One potential solution-an enormous superconducting electricity pipeline, or “SuperGrid”-is moving closer to reality. The SuperGrid was first proposed by Chauncey Starr of the Electric Power Research Institute in 2001. Starr’s proposal led to the formation of the National Energy Supergrid Workshop, which brought together more than 50 experts from the energy industry, government, and academia. In March 2005, the workshop issued its final report.
The SuperGrid might “meet the nation’s growing energy demands well into the twenty-first century, while reducing consumption of fossil fuels,” says Thomas Overbye, a professor of electrical and computer engineering at the University of Illinois and the organizer of the workshop.
The proposed grid would connect power plants from across the United States in a single network that would transfer power from one side of the nation to the other in the form of pure electricity. This is very different from the current system, where fossil fuels such as coal and natural gas are sent across the United States on trucks or trains and through pipelines to be converted into electricity mostly for local use. In the proposed SuperGrid, electricity, rather than fossil fuels, would dash across the country through super-conducting cables. This would mean fewer blackouts in big cities since utility companies would have more electricity on hand to address critical power shortages. It would also help the United States to wean itself off fossil fuels by enabling the economical transmission of electricity from other sources.
The primary power source for the grid would be a constellation of nuclear plants buried deep underground. These plants, in addition to supplying electricity to consumers, would also power other plants to produce liquid hydrogen, which would serve a number of purposes. It would produce electricity and be injected back into the grid to serve as a coolant for the superconducting cables as well as for potential use in fuel-cell vehicles. It could also be stored for several days.
In the present U.S. system, variations in the oil supply, compounded by rapid changes in demand, cause fuel prices to bob up and down like a rowboat in a hurricane. If the United States were able to keep an active reserve of liquid hydrogen, even for a short period, it would stabilize these rough waters and lower energy costs. That in turn would stimulate growth across the entire U.S. economy.
Another benefit of such a shortterm reserve, supporters assert, is that it would allow consumers to make greater use of solar and windpower technologies. Solar and wind are not only the cleanest but also among the least-expensive forms of energy. A hydrogen energy reserve would provide an environmentally friendly backup for solar or wind generators on days when the breeze was light or the sky was overcast.

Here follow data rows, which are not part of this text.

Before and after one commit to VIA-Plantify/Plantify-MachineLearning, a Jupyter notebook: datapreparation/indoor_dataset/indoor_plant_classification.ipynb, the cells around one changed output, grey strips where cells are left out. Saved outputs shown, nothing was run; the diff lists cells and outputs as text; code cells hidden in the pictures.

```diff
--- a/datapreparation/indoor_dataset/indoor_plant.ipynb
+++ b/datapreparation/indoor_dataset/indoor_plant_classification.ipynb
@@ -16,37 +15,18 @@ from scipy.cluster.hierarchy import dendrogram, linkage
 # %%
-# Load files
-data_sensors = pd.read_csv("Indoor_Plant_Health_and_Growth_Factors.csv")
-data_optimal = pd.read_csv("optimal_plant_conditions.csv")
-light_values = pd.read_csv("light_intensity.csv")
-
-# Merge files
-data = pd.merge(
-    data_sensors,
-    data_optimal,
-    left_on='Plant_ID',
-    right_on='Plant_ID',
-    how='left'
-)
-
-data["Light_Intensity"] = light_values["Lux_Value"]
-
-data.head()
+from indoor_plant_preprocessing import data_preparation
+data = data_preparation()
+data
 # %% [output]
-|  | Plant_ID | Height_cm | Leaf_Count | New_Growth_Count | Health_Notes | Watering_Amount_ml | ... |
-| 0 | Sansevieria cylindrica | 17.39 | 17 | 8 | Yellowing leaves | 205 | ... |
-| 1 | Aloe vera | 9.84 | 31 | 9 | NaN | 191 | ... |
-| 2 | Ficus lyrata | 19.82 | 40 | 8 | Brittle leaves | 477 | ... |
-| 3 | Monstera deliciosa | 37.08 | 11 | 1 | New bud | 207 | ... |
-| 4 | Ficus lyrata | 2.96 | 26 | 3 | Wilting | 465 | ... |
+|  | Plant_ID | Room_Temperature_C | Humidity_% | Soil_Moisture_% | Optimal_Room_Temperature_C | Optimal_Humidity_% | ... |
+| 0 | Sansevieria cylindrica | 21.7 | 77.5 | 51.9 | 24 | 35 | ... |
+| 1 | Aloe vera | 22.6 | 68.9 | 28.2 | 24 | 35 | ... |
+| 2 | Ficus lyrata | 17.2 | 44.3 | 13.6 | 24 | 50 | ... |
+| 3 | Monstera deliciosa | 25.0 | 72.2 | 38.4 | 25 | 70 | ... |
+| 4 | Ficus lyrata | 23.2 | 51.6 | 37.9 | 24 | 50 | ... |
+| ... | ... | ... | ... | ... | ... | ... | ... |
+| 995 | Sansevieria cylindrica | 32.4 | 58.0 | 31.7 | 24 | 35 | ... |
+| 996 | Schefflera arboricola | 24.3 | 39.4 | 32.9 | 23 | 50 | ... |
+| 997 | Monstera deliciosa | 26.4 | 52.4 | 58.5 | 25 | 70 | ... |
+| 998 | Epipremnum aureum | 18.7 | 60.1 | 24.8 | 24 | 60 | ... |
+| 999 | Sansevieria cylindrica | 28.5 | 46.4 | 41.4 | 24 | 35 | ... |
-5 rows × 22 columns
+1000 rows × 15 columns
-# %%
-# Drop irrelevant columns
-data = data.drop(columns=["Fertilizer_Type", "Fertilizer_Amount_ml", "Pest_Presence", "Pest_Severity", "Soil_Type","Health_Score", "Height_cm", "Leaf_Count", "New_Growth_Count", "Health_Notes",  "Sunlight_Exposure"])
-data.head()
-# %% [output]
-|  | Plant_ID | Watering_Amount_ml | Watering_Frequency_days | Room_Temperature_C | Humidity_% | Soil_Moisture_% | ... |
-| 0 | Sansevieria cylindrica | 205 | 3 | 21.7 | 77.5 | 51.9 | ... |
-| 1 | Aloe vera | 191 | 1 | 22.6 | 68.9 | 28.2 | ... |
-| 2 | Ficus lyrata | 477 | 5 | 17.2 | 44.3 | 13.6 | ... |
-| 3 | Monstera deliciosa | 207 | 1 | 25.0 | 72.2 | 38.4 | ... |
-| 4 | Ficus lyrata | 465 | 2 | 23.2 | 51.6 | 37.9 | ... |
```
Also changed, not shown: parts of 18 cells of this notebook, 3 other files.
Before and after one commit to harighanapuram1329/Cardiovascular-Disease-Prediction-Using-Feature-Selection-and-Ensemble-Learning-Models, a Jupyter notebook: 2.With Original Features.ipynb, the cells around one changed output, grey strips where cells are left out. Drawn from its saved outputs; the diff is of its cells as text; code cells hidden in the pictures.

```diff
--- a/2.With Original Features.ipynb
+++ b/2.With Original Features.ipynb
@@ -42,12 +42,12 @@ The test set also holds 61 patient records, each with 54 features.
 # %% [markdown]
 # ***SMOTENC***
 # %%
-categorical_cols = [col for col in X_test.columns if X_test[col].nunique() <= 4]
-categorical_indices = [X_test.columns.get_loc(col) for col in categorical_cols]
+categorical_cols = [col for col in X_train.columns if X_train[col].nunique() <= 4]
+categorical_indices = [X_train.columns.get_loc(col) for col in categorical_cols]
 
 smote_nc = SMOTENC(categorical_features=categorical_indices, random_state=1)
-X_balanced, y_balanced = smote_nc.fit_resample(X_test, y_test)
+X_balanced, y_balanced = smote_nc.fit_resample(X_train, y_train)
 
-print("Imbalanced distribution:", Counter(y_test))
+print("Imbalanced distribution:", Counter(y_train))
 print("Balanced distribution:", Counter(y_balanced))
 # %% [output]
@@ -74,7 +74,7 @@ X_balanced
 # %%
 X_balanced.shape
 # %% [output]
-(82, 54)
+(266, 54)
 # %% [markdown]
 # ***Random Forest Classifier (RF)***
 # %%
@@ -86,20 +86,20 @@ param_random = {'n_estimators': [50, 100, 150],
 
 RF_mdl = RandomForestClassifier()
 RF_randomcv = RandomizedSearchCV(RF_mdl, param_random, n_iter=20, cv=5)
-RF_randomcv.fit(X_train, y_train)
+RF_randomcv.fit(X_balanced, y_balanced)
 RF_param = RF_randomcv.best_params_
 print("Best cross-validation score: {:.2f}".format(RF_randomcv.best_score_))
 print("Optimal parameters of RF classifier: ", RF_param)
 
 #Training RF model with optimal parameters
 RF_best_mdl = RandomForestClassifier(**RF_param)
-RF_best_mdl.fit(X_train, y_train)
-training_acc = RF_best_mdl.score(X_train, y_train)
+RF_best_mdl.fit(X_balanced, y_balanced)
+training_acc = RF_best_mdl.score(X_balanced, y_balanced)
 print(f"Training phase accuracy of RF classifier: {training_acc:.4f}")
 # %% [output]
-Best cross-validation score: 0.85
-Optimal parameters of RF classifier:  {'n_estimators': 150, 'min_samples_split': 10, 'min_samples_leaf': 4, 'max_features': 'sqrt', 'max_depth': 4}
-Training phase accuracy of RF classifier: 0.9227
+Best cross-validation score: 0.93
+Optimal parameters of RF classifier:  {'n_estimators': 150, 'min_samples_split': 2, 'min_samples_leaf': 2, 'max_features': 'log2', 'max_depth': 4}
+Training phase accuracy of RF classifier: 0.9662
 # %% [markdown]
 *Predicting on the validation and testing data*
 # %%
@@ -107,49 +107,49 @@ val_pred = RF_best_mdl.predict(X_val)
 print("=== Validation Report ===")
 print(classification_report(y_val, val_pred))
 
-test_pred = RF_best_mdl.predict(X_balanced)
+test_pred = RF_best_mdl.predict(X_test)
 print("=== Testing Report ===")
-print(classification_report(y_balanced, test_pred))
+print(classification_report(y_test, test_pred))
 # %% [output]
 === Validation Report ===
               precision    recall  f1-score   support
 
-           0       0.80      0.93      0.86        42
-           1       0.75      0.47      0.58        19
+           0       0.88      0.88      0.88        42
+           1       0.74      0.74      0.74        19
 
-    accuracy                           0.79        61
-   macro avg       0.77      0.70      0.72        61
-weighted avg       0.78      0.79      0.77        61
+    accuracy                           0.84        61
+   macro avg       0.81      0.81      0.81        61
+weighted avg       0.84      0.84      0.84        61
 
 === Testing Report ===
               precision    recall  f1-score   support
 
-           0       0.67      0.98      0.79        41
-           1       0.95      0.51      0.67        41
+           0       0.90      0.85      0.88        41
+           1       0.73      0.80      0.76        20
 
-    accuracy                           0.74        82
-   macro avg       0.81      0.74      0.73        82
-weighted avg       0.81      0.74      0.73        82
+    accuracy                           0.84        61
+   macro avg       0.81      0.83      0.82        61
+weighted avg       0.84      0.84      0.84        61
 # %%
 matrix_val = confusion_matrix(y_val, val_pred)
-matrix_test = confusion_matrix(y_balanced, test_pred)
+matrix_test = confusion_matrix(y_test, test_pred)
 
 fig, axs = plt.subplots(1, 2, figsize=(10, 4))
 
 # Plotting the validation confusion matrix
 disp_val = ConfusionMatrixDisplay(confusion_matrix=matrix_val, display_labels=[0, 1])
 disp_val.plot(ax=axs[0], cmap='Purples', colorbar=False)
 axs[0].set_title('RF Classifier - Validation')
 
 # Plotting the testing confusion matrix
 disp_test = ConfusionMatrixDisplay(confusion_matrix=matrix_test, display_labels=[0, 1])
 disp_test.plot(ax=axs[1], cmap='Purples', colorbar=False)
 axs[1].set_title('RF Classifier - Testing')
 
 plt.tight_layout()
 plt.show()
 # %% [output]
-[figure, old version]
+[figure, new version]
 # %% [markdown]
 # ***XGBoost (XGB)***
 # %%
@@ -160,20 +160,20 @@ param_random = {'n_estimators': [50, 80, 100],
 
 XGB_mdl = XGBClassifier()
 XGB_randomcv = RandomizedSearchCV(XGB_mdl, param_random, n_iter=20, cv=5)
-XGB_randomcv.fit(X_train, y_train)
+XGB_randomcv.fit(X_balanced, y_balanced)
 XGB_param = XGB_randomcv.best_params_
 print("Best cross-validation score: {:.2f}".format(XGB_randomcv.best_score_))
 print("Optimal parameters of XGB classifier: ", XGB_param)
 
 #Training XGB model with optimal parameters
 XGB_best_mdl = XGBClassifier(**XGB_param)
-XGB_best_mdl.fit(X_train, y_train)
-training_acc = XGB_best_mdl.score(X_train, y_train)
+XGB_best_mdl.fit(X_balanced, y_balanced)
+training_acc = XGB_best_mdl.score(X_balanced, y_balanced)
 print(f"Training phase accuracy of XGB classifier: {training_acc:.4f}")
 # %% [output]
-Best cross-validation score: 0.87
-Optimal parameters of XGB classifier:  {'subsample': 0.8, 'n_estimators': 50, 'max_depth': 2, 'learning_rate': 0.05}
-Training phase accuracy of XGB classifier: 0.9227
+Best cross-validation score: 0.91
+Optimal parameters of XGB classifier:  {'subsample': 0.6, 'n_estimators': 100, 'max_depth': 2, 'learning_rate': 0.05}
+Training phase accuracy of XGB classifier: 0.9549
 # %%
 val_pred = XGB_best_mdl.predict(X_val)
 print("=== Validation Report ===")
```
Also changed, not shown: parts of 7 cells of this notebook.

“The magic words are superconductivity, energy storage, hydrogen, no greenhouse gases, and continental reliability,” says Starr.
One of the most startling aspects of the proposal is that no major scientific breakthroughs are required for its implementation. Potential developers, however, would still face considerable challenges. Construction of the SuperGrid would involve the digging of 4,000 miles of subterranean tunnel and an investment of approximately $1 trillion, or $10 billion per year for the next 50 to 100 years.
According to Starr, the potential benefits may far outweigh the costs. “Our future energy sources will be a mix of old and new options. The SuperGrid may be a stimulant for such new options.” -Patrick Tucker
Source: The National Energy Supergrid Workshop Report, available from the University of Illinois at Urbana-Champaign, Department of Electrical & Computer Engineering, 1406 West Green Street, Urbana, Illinois 61801. Telephone 217-333-2300. Web site www.supergrid.ece.uiuc.edu .
Originally published, THE FUTURIST, September-October 2005